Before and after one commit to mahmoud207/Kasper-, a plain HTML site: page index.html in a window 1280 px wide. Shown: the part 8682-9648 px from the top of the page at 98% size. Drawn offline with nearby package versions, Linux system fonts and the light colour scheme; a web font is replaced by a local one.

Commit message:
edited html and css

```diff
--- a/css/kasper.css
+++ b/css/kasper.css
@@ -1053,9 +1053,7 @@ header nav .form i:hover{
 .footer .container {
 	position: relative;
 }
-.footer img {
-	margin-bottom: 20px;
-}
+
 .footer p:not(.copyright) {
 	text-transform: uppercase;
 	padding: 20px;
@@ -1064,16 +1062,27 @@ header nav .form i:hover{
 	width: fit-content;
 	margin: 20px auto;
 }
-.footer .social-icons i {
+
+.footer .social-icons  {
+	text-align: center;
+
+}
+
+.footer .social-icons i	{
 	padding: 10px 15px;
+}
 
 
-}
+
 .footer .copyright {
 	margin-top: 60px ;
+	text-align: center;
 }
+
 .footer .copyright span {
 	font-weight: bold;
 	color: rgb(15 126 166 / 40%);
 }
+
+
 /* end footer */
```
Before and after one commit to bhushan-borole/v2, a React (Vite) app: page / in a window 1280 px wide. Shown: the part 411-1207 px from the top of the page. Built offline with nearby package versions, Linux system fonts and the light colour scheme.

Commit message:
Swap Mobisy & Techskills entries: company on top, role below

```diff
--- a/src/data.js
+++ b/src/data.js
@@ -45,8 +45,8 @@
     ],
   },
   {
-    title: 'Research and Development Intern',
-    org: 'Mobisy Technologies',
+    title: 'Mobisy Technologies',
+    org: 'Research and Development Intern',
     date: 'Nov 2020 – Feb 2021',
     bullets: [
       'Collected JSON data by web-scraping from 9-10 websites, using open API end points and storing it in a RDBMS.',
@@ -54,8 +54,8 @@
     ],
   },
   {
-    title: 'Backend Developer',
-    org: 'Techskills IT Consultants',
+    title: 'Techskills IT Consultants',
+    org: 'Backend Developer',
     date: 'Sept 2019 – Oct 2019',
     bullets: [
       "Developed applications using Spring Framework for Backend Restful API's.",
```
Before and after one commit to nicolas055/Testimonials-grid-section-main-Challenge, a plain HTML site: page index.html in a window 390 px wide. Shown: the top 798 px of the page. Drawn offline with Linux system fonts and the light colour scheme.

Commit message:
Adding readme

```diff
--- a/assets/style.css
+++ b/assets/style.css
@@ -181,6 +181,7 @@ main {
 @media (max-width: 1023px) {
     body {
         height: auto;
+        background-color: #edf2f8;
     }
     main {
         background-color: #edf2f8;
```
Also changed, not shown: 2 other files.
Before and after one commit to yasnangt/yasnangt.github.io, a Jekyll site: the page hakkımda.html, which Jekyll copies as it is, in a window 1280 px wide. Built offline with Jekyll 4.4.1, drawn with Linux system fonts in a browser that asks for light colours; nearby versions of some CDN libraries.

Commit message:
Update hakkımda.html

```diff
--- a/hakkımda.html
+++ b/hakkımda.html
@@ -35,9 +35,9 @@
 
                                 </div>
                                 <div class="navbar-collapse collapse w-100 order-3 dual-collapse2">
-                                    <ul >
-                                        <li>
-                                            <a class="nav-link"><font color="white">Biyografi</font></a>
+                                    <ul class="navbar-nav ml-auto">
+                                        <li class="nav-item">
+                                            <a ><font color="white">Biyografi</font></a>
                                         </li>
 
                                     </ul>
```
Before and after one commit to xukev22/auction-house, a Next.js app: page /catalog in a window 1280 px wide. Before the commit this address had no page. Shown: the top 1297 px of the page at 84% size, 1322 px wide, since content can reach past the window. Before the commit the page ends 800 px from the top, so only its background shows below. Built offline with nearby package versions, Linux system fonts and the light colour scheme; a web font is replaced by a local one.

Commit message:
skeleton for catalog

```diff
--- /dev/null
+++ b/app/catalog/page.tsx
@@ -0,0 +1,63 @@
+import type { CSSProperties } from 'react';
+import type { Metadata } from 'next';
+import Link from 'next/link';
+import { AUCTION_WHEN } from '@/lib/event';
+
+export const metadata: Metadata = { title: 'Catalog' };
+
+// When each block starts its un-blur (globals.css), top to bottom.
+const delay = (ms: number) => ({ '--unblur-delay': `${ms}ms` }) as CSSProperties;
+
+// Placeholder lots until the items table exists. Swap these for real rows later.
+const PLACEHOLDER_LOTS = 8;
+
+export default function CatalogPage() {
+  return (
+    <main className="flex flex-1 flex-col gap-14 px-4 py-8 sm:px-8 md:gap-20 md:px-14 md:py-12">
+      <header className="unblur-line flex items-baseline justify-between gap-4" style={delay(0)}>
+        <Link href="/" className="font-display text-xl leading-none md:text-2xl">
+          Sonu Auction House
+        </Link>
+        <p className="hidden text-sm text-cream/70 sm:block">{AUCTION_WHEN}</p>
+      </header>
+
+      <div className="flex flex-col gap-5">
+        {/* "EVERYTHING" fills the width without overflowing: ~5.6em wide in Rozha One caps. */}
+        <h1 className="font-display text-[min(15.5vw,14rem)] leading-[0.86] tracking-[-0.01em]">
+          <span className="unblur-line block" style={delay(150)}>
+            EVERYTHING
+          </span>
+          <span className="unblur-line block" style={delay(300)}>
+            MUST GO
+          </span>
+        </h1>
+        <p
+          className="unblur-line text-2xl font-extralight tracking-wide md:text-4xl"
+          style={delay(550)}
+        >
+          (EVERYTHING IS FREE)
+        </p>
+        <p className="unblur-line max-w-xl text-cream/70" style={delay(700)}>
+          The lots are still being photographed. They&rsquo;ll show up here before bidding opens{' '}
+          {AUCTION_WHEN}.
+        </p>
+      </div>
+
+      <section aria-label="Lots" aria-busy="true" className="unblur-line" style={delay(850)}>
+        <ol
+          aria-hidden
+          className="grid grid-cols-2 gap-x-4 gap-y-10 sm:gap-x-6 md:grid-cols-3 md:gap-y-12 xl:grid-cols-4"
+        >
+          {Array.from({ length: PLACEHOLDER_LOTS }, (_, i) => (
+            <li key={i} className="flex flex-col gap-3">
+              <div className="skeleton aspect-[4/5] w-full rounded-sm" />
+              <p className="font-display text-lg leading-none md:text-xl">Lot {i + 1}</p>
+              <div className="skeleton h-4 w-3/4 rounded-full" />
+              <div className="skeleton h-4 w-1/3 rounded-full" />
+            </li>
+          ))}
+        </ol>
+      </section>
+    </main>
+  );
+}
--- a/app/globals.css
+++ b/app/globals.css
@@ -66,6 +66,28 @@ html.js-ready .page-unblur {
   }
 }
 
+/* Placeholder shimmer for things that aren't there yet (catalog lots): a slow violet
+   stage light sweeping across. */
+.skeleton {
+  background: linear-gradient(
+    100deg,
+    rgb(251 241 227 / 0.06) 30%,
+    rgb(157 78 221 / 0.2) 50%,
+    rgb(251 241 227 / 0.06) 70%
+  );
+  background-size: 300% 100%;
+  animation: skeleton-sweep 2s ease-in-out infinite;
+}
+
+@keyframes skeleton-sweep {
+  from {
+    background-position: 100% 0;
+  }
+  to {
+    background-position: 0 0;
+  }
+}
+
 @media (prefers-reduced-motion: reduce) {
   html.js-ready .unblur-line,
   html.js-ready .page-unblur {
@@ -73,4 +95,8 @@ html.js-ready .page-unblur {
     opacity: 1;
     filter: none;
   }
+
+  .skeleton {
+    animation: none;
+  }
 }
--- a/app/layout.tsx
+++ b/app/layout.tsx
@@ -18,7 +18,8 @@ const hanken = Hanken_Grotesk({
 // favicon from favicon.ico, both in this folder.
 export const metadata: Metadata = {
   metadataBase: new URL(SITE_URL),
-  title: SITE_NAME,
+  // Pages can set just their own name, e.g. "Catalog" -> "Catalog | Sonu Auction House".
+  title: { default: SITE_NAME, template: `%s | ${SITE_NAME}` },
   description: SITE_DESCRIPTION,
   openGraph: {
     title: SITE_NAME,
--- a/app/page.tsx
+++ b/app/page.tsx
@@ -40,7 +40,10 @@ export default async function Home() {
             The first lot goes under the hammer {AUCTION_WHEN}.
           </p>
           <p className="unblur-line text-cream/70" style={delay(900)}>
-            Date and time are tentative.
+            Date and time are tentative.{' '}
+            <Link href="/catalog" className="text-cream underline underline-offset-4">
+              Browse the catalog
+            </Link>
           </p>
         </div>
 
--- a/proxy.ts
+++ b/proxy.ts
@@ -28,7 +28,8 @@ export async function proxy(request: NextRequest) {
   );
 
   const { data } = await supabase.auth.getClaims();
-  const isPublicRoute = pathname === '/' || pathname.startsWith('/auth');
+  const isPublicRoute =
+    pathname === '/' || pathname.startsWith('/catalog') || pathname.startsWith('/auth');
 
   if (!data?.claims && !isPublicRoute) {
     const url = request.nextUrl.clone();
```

__________

Problem to work on ::
A single integer is the expected output: the number of lines in the data that include the word "color".

Reply ::
5